So far, so good, for a millennium or so.  But it seems that by the year 1467, the local church had fallen into disrepair. A widow tried to raise funds for renovation, but to no avail, when, on the feast of Saint Mark, exquisite music was heard, a cloud descended on the dilapidated building, and when it disappeared, there was a paper-thin, and it turns out miraculous, fresco of the Virgin and the Christ child, which was christened ‘Our Lady of Good Counsel’, becoming a famous place of pilgrimage and intercession, with Popes and saints making their way to the site over the centuries.

Pope Leo XIII added ‘Our Lady of Good Counsel’ to her official Litany, and now churches and schools throughout the world are dedicated to this very a propos title of the Mother of God, whose primary vocation now is to guide her spiritual children to heaven.  And who does not turn to their mother for good advice?

While we’re on the topic of counsel, read over, even in sections if time is of the essence, Carl Sundell’s insightful description of the thought of Dr. Elizabeth Anscombe (+2001) one of the foremost philosophers of the twentieth century (Roger Scruton described her as the ‘last great philosopher writing in English’, but take those end-of-an-age encomia with some grain of salt), who also raised seven children, was a devoted wife to fellow philosopher Peter Geach, an insightful apologist for Humanae Vitae, and a pro-life activist. She also objected to the bombing of Hiroshima (as do I, most vehemently), and to President Truman’s (who approved the act) honorary doctorate from Oxford.

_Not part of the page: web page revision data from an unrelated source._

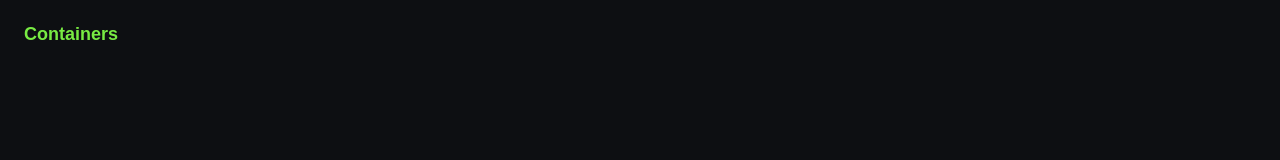
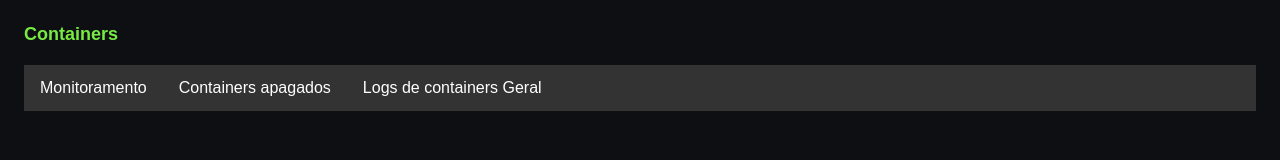
Before and after one commit to jandsonanjos/Jmonitor, a website: page public/index.html in a window 1280 px wide. Drawn offline with Linux system fonts and the light colour scheme.

```diff
--- a/public/index.html
+++ b/public/index.html
@@ -5,8 +5,13 @@
   <link rel="stylesheet" href="style.css">
 </head>
 <body>
-  <h1>Containers</h1>
-  <div id="containers"></div>
+    <div id="containers"></div>
+        <h1>Containers</h1>
+        <ul>
+            <li><a href="default.asp">Monitoramento</a></li>
+            <li><a href="news.asp">Containers apagados</a></li>
+            <li><a href="contact.asp">Logs de containers Geral</a></li>
+        </ul>
 
   <script>
     function getStateColor(state){
@@ -14,8 +19,6 @@
         if(state === 'paused') return 'yellow'
         return 'red' //exited, dead, etc
     }
-
-
 
     const ws = new WebSocket('ws://localhost:3000')
 
--- a/public/style.css
+++ b/public/style.css
@@ -10,6 +10,33 @@
       --text: #e2e8f0;
       --muted: #64748b;
     }
+
+    /*navbar*/
+    ul {
+  list-style-type: none;
+  margin: 0;
+  padding: 0;
+  overflow: hidden;
+  background-color: #333333;
+}
+
+ul li {
+  float: left;
+}
+
+ul li a {
+  display: block;
+  color: white;
+  text-align: center;
+  padding: 14px 16px;
+  text-decoration: none;
+}
+
+ul li a:hover {
+  background-color: #111111;
+}
+/*navbar end*/
+
 
     * { box-sizing: border-box; margin: 0; padding: 0; }
     body { background: var(--bg); color: var(--text); font-family: sans-serif; padding: 24px; }
```
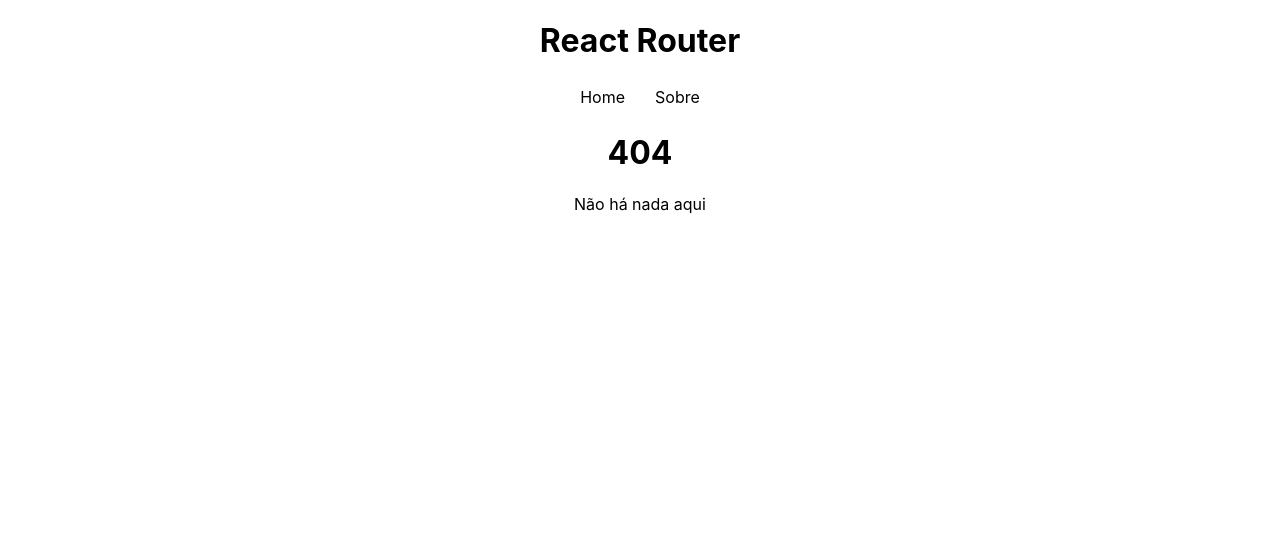
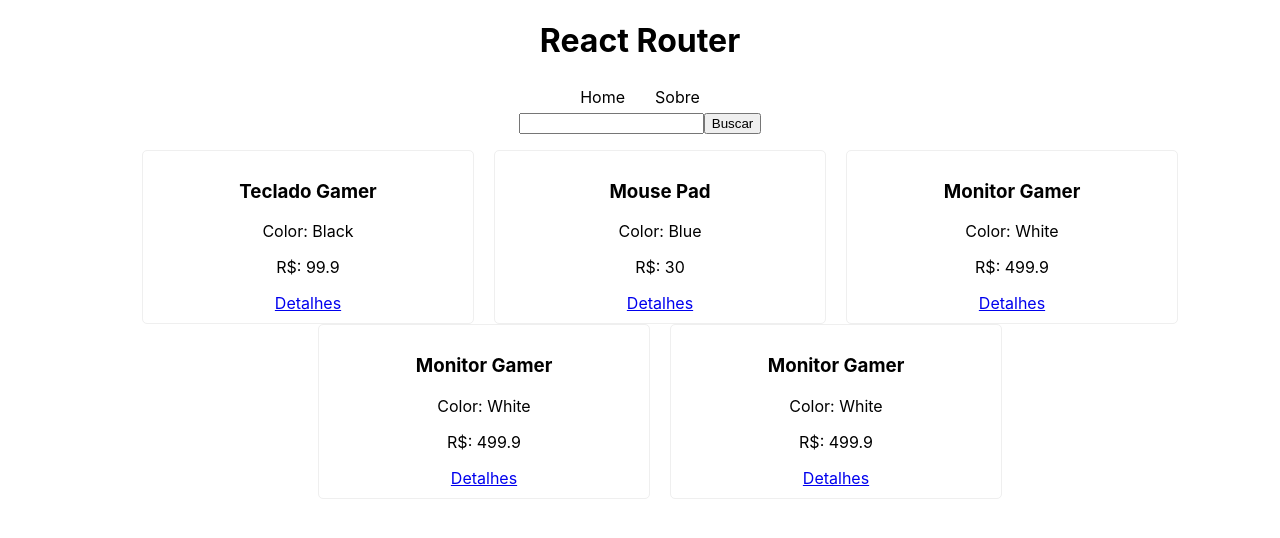
Before and after one commit to renawmontanari/react-router, a React (Create React App) app in the folder reactrouter/: page /search in a window 1280 px wide. Before the commit this address had no page. Shown: the top 538 px of the page. Built offline with nearby package versions, Linux system fonts and the light colour scheme; data requests are answered from the project's data file.

Commit message:
React-Router

```diff
--- a/reactrouter/src/App.js
+++ b/reactrouter/src/App.js
@@ -10,9 +10,11 @@
 import Product from './pages/Product';
 import Info from './pages/Info';
 import NotFound from './pages/NotFound';
+import Search from './pages/Search';
 
 // Components
 import Navbar from './components/Navbar';
+import SearchForm from './components/SearchForm';
 
 function App() {
   return (
@@ -21,6 +23,8 @@
       <BrowserRouter>
       {/*Links com react router*/}
       <Navbar />
+        {/* Search */}
+        <SearchForm />
         <Routes>
           <Route path='/' element={<Home />} />
           <Route path='/about' element={<About />} />
@@ -28,12 +32,14 @@
           <Route path='/products/:id' element={<Product />} />
           {/* Nested Route */}
           <Route path='/products/:id/info' element={<Info />} />
+          {/* Search */}
+          <Route path='/search' element={<Search />} />
           {/* No match route */}
           <Route path='*' element={<NotFound />} />
         </Routes>
       </BrowserRouter>
     </div>
   );
-}
+};
 
 export default App;
--- a/reactrouter/src/components/Navbar.js
+++ b/reactrouter/src/components/Navbar.js
@@ -11,7 +11,7 @@
         <NavLink to="/">Home</NavLink>
         <NavLink to="/about">Sobre</NavLink>
     </nav>
-  )
-}
+  );
+};
 
 export default Navbar;
--- /dev/null
+++ b/reactrouter/src/components/SearchForm.js
@@ -0,0 +1,25 @@
+
+import { useNavigate } from "react-router-dom";
+import { useState } from "react";
+
+const SearchForm = () => {
+    const navigate = useNavigate();
+    const [query, setQuery] = useState();
+
+    const handleSubmit = (e) => {
+        e.preventDefault()
+
+        navigate('/search?q=' + query);
+    }
+
+  return (
+    <div>
+        <form onSubmit={handleSubmit}>
+            <input type="text" onChange={(e) => setQuery(e.target.value)} />
+            <input type="submit" value="Buscar" />
+        </form>
+    </div>
+  );
+};
+
+export default SearchForm;
--- /dev/null
+++ b/reactrouter/src/pages/Search.js
@@ -0,0 +1,30 @@
+
+import { useSearchParams } from "react-router-dom";
+import { useFetch } from "../hooks/useFetch";
+import { Link } from "react-router-dom";
+
+const Search = () => {
+    const [searchParams] = useSearchParams();
+
+    const url = "http://localhost:3000/products?" + searchParams;
+
+    const {data: items, loading, error} = useFetch(url);
+
+  return (
+    <div>
+        <ul className="products">
+            {items && items.map(item => (
+                <li key={item.id}>
+                    <h3>{item.name}</h3>
+                    <p>Color: {item.color}</p>
+                    <p>R$: {item.price}</p>
+                    {/* Rota dinamica */}
+                    <Link to={`/products/${item.id}`}>Detalhes</Link>
+                </li>
+            ))}
+        </ul>
+    </div>
+  )
+}
+
+export default Search
```
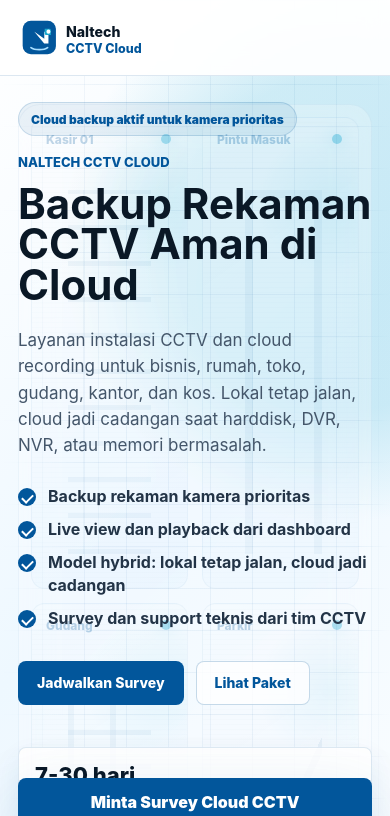
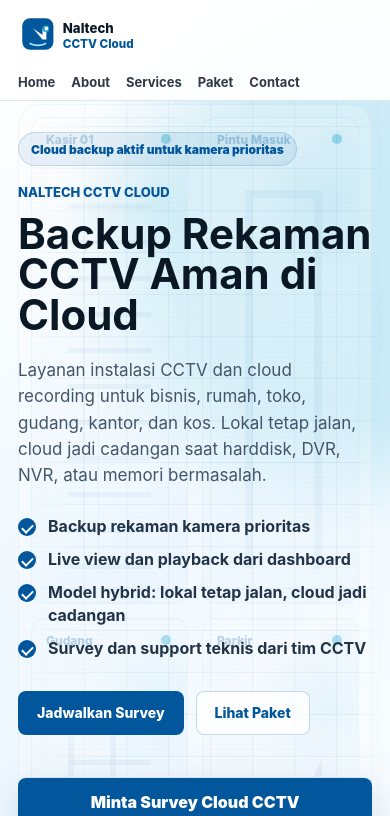
Before and after one commit to zainalsalamun/naltech-cctv-cloud, a Next.js app: page / in a window 390 px wide. Shown: the top 816 px of the page. Built offline with nearby package versions, Linux system fonts and the light colour scheme.

Commit message:
refactor: adjust scroll padding and margins for improved layout responsiveness

```diff
--- a/app/globals.css
+++ b/app/globals.css
@@ -24,7 +24,7 @@
 
 html {
   scroll-behavior: smooth;
-  scroll-padding-top: 42px;
+  scroll-padding-top: 24px;
 }
 
 body {
@@ -527,7 +527,7 @@ h3 {
 #alur,
 #faq,
 #kontak {
-  scroll-margin-top: 42px;
+  scroll-margin-top: 24px;
 }
 
 .about-list {
@@ -1139,7 +1139,18 @@ h3 {
 
 @media (max-width: 980px) {
   .nav-links {
-    display: none;
+    order: 3;
+    width: 100%;
+    display: flex;
+    justify-content: center;
+    gap: 18px;
+    padding-top: 8px;
+    overflow-x: auto;
+    white-space: nowrap;
+  }
+
+  .site-header {
+    flex-wrap: wrap;
   }
 
   .camera-wall {
@@ -1181,7 +1192,7 @@ h3 {
 
 @media (max-width: 640px) {
   html {
-    scroll-padding-top: 26px;
+    scroll-padding-top: 18px;
   }
 
   .topbar {
@@ -1190,7 +1201,8 @@ h3 {
 
   .site-header {
     top: 0;
-    padding: 14px 16px;
+    gap: 10px;
+    padding: 12px 16px 10px;
   }
 
   #home,
@@ -1199,14 +1211,27 @@ h3 {
   #paket,
   #estimasi,
   #alur,
-  #faq,
+#faq,
   #kontak {
-    scroll-margin-top: 26px;
+    scroll-margin-top: 18px;
   }
 
   .brand {
-    width: 158px;
-    min-width: 158px;
+    width: 148px;
+    min-width: 148px;
+  }
+
+  .nav-links {
+    justify-content: flex-start;
+    gap: 16px;
+    width: calc(100vw - 32px);
+    padding: 8px 2px 0;
+    font-size: 13px;
+    scrollbar-width: none;
+  }
+
+  .nav-links::-webkit-scrollbar {
+    display: none;
   }
 
   .header-cta {
@@ -1224,7 +1249,7 @@ h3 {
 
   .hero {
     min-height: 92vh;
-    padding: 102px 18px 118px;
+    padding: 132px 18px 118px;
   }
 
   .hero-copy {
```
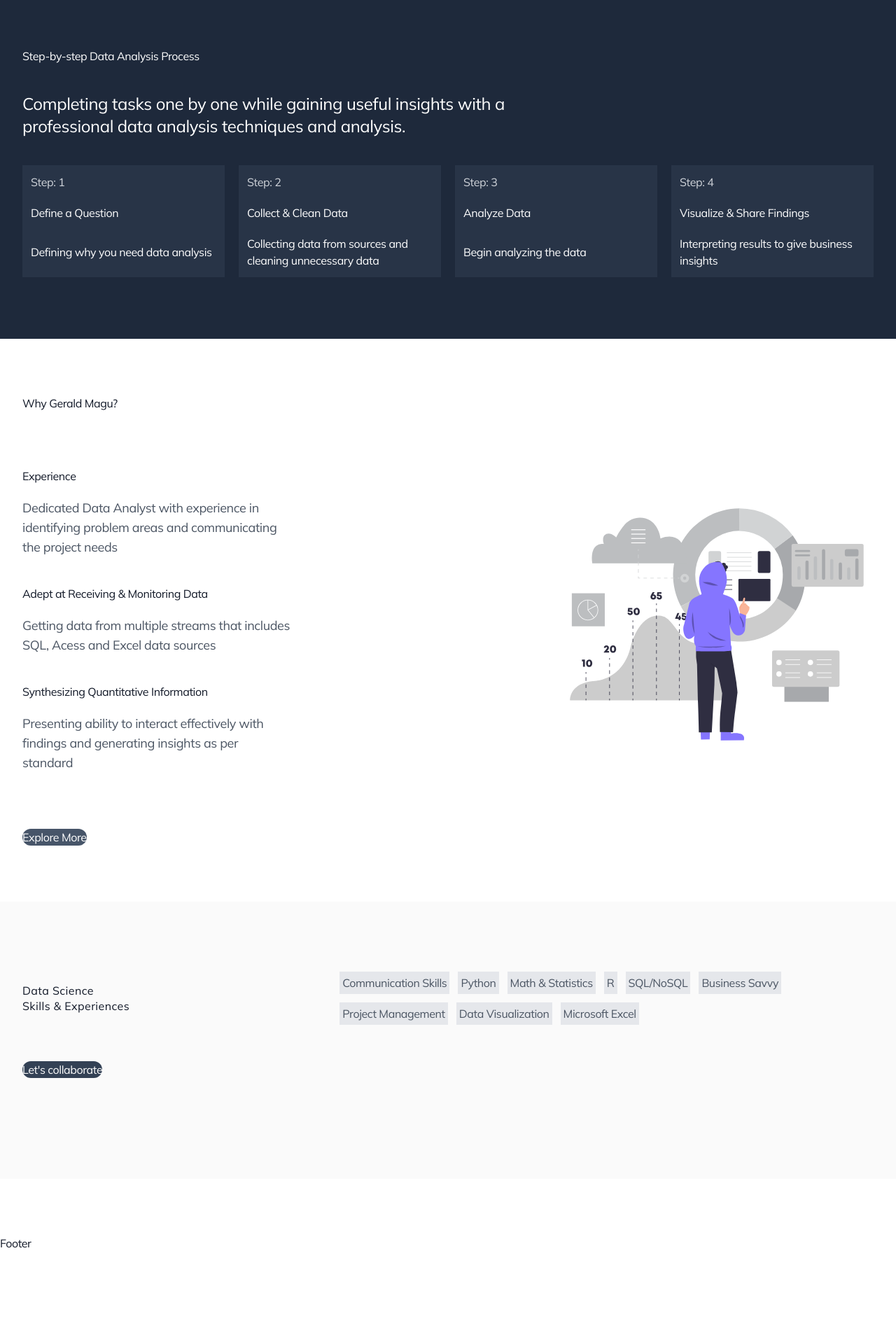
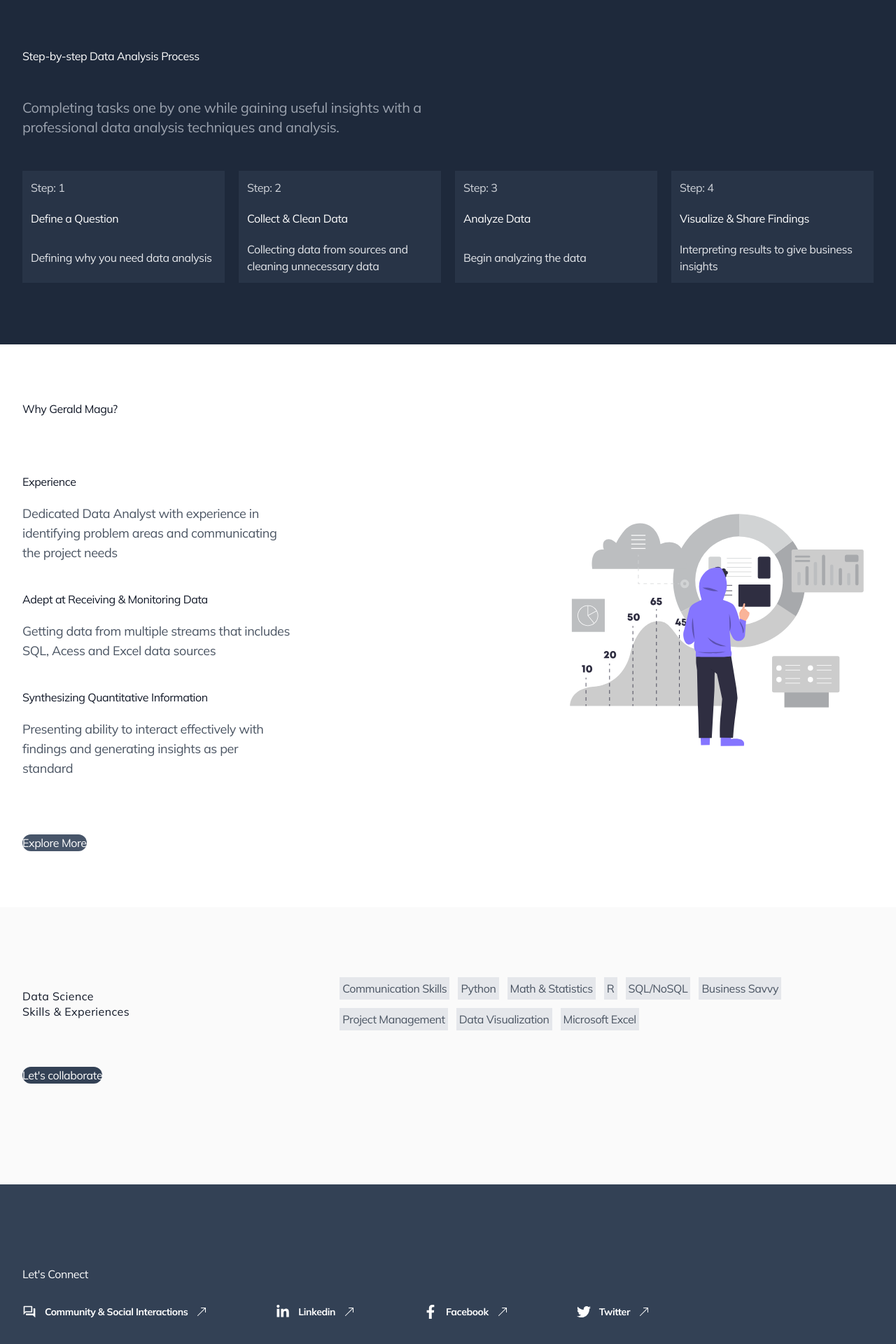
Before and after one commit to kenmwangi/gerald-magu-portfolio, a Next.js app: page / in a window 1280 px wide. Shown: the part 1160-3080 px from the top of the page at 70% size. Before the commit the page ends 2948 px from the top, so only its background shows below. Built offline with nearby package versions, Linux system fonts and the light colour scheme; no server answers.

Commit message:
let's connect

```diff
--- a/app/(default)/page.tsx
+++ b/app/(default)/page.tsx
@@ -1,6 +1,7 @@
 import CaseStudy from "@/components/CaseStudy";
 import DataProcessing from "@/components/DataProcessing";
 import Hero from "@/components/Hero";
+import LetsConnect from "@/components/LetsConnect";
 import MySkills from "@/components/MySkills";
 import SellingPoint from "@/components/SellingPoint";
 import User from "@/components/User";
@@ -18,6 +19,7 @@ export default async function Home() {
       <DataProcessing />
       <SellingPoint />
       <MySkills />
+      <LetsConnect />
     </div>
   );
 }
--- a/components/DataProcessing/index.tsx
+++ b/components/DataProcessing/index.tsx
@@ -34,9 +34,9 @@ export default function DataProcessing() {
     <div className="bg-slate-800 text-white">
       <Container>
         <section className="py-16 lg:pt-20">
-          <div className="max-w-3xl">
+          <div className="max-w-2xl">
             <h2 className="h2 mb-5">Step-by-step Data Analysis Process</h2>
-            <p className=" text-lg lg:text-2xl my-10">
+            <p className="text-base lg:text-xl my-10 lg:my-12 text-gray-400">
               Completing tasks one by one while gaining useful insights with a
               professional data analysis techniques and analysis.
             </p>
@@ -50,8 +50,10 @@ export default function DataProcessing() {
                   className="bg-slate-700/50 hover:bg-slate-700/70 transition-colors p-3 flex flex-col gap-5"
                 >
                   <p className="text-gray-300">{number}</p>
-                  <h3 className="h3 grow hover:text-gray-300">{title}</h3>
-                  <p className="grow hover:text-gray-300">{info}</p>
+                  <h3 className="h3 grow  hover:text-gray-300">{title}</h3>
+                  <p className="grow text-gray-200 hover:text-gray-300">
+                    {info}
+                  </p>
                 </article>
               );
             })}
--- /dev/null
+++ b/components/LetsConnect/index.tsx
@@ -0,0 +1,61 @@
+import React from "react";
+import Container from "../Container";
+import { FaLinkedinIn, FaFacebookF, FaTwitter } from "react-icons/fa";
+import { MdOutlineForum } from "react-icons/md";
+import { BsArrowUpRight } from "react-icons/bs";
+import { v4 as uuidv4 } from "uuid";
+import Link from "next/link";
+
+const socialLinks = [
+  {
+    id: uuidv4(),
+    title: "Community & Social Interactions",
+    icon: <MdOutlineForum size={20} />,
+    href: "https://community.andela.com/u/a0516a11?",
+  },
+  {
+    id: uuidv4(),
+    title: "Linkedin",
+    icon: <FaLinkedinIn size={20} />,
+    href: "https://www.linkedin.com/in/magugerald/",
+  },
+  {
+    id: uuidv4(),
+    title: "Facebook",
+    icon: <FaFacebookF size={20} />,
+    href: "https://www.facebook.com/Magz.Gerald",
+  },
+  {
+    id: uuidv4(),
+    title: "Twitter",
+    icon: <FaTwitter size={20} />,
+    href: "https://www.linkedin.com/in/magugerald/",
+  },
+];
+
+export default function LetsConnect() {
+  return (
+    <div className="bg-slate-700 text-white py-20 lg:py-24">
+      <Container>
+        <h3 className="h3 my-5">Let&apos;s Connect</h3>
+        <section className="flex items-center justify-between mt-8 max-w-4xl">
+          {socialLinks.map((socialLink) => {
+            const { id, href, title, icon } = socialLink;
+            return (
+              <Link
+                target="_blank"
+                key={id}
+                href={href}
+                className="flex items-center gap-3 hover:underline hover:underline-offset-8 transition-all delay-300"
+              >
+                <span>{icon}</span>
+                <span className="font-bold text-sm">{title}</span>
+                <BsArrowUpRight />
+              </Link>
+            );
+          })}
+        </section>
+      </Container>
+    </div>
+  );
+}
```
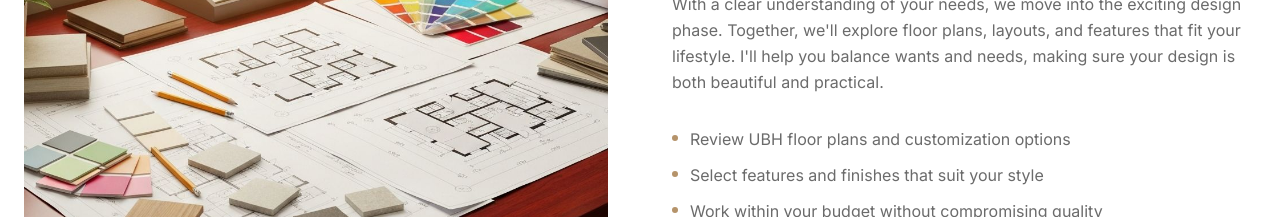
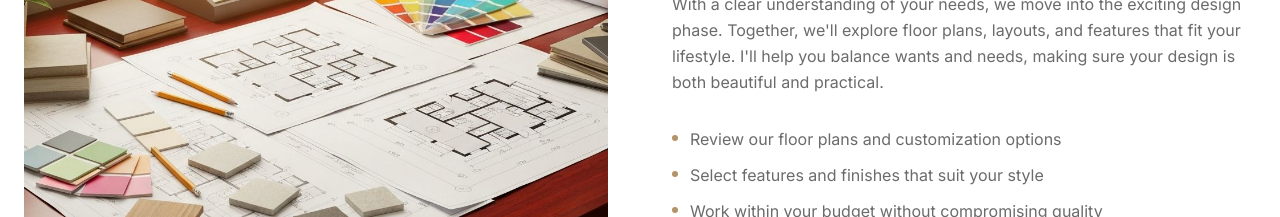
Before and after one commit to andymutale/dumbdancin, a Next.js app: page /process in a window 1280 px wide. Shown: the part 1360-1577 px from the top of the page. Built offline with nearby package versions, Linux system fonts and the light colour scheme.

Commit message:
Update process-steps.tsx

```diff
--- a/components/process/process-steps.tsx
+++ b/components/process/process-steps.tsx
@@ -23,7 +23,7 @@ const steps = [
     subtitle: 'Planning Your Dream',
     description: 'With a clear understanding of your needs, we move into the exciting design phase. Together, we\'ll explore floor plans, layouts, and features that fit your lifestyle. I\'ll help you balance wants and needs, making sure your design is both beautiful and practical.',
     details: [
-      'Review UBH floor plans and customization options',
+      'Review our floor plans and customization options',
       'Select features and finishes that suit your style',
       'Work within your budget without compromising quality',
       'Create a home design that fits your land perfectly',
```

We could do with a few more academics such as she, who offer wisdom and counsel from their immersion in truth.

Requiescat in pace.